In the data below, find the line containing "B1[Memory / AsyncMemory<br/>自托管版本]:::core", then set down that line and every later line up to and including the line containing "Kuzu / AGE]:::prov", exactly.

Modification records
• • • •

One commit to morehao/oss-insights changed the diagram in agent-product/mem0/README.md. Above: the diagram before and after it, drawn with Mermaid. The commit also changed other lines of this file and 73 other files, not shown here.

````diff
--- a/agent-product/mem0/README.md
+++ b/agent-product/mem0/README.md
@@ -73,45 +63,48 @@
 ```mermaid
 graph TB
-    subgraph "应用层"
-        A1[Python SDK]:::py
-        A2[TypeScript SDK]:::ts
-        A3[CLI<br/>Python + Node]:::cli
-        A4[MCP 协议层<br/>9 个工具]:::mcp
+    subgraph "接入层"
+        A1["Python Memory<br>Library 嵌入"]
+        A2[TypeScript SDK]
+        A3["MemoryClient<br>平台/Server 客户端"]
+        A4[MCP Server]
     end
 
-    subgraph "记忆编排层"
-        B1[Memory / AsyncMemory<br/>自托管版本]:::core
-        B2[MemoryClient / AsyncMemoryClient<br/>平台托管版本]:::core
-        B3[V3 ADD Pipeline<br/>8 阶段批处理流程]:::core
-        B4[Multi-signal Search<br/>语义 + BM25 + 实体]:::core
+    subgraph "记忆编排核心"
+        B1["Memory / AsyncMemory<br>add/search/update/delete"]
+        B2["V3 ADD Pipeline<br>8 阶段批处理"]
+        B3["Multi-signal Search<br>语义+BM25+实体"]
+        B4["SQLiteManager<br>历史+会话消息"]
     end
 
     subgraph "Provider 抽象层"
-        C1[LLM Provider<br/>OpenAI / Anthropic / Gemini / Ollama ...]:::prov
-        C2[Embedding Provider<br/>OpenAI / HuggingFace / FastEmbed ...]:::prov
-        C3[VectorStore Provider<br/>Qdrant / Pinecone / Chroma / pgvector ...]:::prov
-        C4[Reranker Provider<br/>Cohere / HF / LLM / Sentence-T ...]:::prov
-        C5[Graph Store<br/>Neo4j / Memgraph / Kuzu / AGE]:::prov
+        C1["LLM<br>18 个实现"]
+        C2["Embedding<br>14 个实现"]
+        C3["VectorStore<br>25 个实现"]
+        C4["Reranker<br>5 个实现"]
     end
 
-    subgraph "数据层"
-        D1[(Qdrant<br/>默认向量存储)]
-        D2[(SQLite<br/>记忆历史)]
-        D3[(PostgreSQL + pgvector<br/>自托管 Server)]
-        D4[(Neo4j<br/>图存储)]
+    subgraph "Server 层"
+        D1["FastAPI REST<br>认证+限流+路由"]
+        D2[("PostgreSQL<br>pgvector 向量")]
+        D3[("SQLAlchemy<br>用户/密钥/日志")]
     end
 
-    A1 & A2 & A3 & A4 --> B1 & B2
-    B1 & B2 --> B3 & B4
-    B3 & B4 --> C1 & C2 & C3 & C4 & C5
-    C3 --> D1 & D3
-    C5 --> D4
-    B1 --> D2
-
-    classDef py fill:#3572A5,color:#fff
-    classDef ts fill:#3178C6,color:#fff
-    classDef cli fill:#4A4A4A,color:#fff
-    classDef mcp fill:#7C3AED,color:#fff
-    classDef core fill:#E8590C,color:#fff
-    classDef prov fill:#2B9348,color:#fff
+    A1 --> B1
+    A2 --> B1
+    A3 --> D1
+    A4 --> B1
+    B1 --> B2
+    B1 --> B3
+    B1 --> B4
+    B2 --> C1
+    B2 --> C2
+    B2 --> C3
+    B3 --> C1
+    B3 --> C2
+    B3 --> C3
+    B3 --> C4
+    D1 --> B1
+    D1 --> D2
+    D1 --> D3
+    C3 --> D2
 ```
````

• • • •

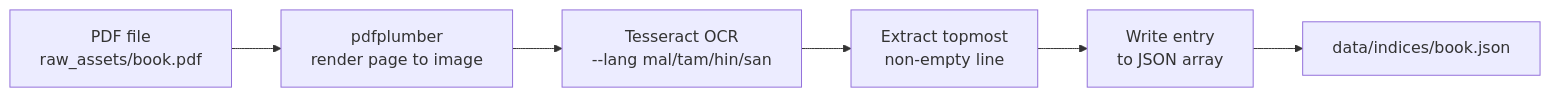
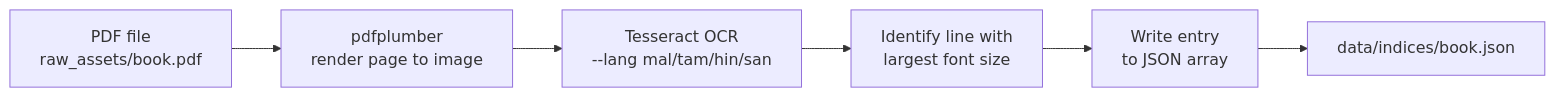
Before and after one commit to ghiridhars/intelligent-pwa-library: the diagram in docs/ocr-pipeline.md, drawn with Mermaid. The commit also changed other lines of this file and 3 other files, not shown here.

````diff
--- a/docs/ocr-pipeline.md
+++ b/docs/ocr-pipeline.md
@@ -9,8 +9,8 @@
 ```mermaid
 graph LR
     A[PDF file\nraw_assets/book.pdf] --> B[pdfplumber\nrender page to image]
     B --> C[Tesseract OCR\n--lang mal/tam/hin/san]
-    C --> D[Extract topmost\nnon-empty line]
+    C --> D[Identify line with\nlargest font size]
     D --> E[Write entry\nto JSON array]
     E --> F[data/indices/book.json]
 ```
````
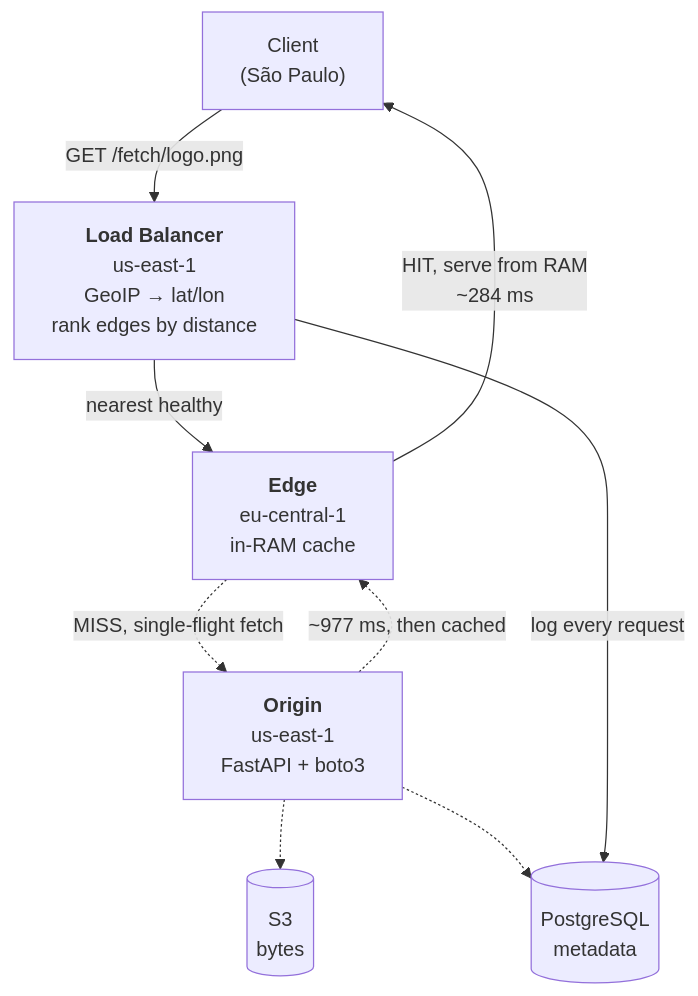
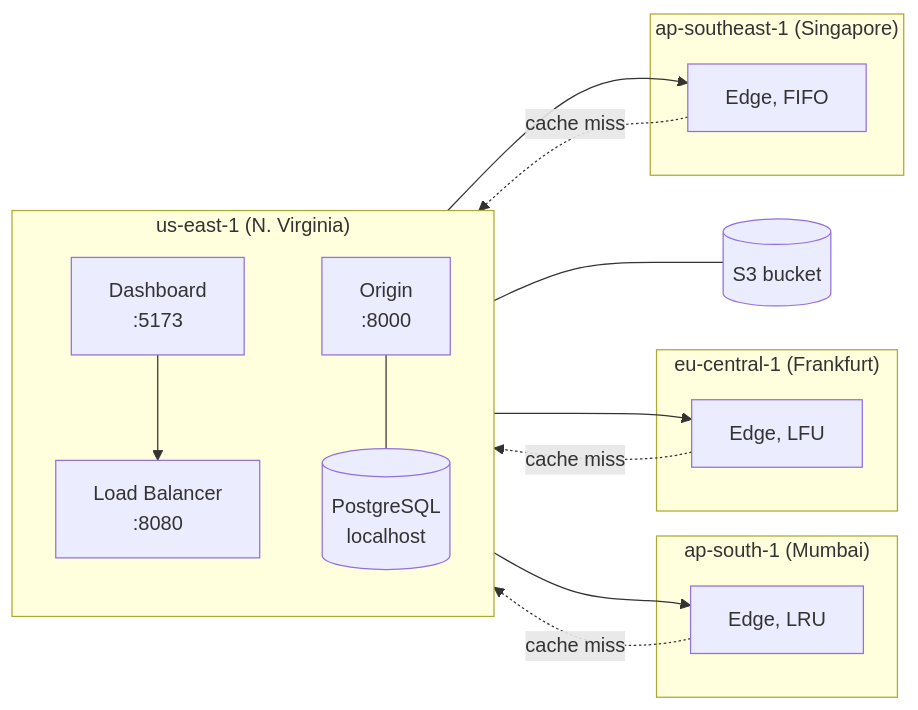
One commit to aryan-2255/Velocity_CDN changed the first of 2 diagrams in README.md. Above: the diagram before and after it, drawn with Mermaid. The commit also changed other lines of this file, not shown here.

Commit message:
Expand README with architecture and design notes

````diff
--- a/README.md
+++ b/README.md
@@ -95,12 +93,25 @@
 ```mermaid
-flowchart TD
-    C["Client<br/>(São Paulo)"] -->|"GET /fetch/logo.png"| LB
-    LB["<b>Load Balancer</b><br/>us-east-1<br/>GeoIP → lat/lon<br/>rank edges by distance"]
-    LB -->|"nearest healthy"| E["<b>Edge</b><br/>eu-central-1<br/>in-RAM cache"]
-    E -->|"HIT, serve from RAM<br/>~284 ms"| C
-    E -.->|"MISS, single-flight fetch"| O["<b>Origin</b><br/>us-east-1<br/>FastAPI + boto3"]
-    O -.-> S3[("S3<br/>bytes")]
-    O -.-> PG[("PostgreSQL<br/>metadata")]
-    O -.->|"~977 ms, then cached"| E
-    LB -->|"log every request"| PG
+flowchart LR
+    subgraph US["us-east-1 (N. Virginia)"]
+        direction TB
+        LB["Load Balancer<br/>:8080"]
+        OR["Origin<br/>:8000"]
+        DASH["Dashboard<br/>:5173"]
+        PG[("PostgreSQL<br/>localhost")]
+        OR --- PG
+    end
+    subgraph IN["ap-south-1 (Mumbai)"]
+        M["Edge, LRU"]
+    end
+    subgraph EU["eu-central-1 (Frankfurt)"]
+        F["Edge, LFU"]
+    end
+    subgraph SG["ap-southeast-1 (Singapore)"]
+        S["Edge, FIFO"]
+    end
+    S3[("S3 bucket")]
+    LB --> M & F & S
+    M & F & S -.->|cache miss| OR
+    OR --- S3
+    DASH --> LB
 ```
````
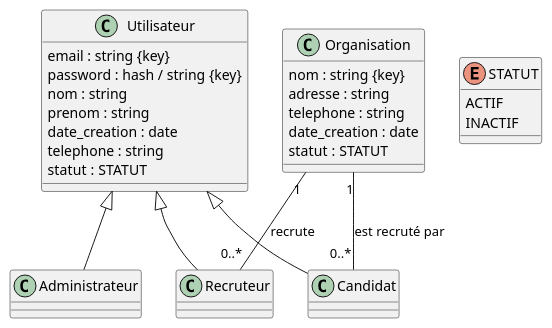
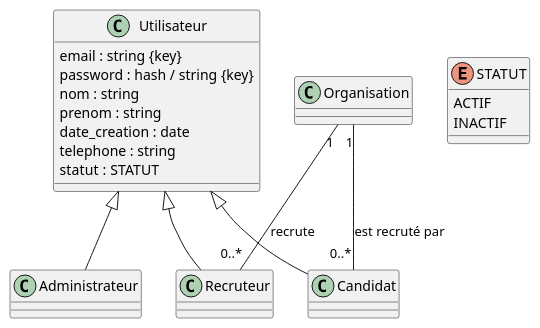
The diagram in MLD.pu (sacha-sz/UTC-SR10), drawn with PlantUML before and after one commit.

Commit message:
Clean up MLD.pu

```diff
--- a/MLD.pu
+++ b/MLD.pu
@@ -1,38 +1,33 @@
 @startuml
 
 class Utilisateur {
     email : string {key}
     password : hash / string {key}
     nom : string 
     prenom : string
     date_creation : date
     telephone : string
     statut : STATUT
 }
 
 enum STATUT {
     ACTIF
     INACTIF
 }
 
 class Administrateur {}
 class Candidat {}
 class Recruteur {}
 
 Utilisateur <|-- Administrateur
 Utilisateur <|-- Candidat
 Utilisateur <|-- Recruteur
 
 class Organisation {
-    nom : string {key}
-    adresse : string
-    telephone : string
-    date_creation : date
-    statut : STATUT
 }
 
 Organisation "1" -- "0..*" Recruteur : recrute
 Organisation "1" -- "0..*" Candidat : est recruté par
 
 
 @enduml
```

• • • •

*ANSWER FOR THIS EXERCISE*:
-        B1[Memory / AsyncMemory<br/>自托管版本]:::core
-        B2[MemoryClient / AsyncMemoryClient<br/>平台托管版本]:::core
-        B3[V3 ADD Pipeline<br/>8 阶段批处理流程]:::core
-        B4[Multi-signal Search<br/>语义 + BM25 + 实体]:::core
+    subgraph "记忆编排核心"
+        B1["Memory / AsyncMemory<br>add/search/update/delete"]
+        B2["V3 ADD Pipeline<br>8 阶段批处理"]
+        B3["Multi-signal Search<br>语义+BM25+实体"]
+        B4["SQLiteManager<br>历史+会话消息"]
     end
 
     subgraph "Provider 抽象层"
-        C1[LLM Provider<br/>OpenAI / Anthropic / Gemini / Ollama ...]:::prov
-        C2[Embedding Provider<br/>OpenAI / HuggingFace / FastEmbed ...]:::prov
-        C3[VectorStore Provider<br/>Qdrant / Pinecone / Chroma / pgvector ...]:::prov
-        C4[Reranker Provider<br/>Cohere / HF / LLM / Sentence-T ...]:::prov
-        C5[Graph Store<br/>Neo4j / Memgraph / Kuzu / AGE]:::prov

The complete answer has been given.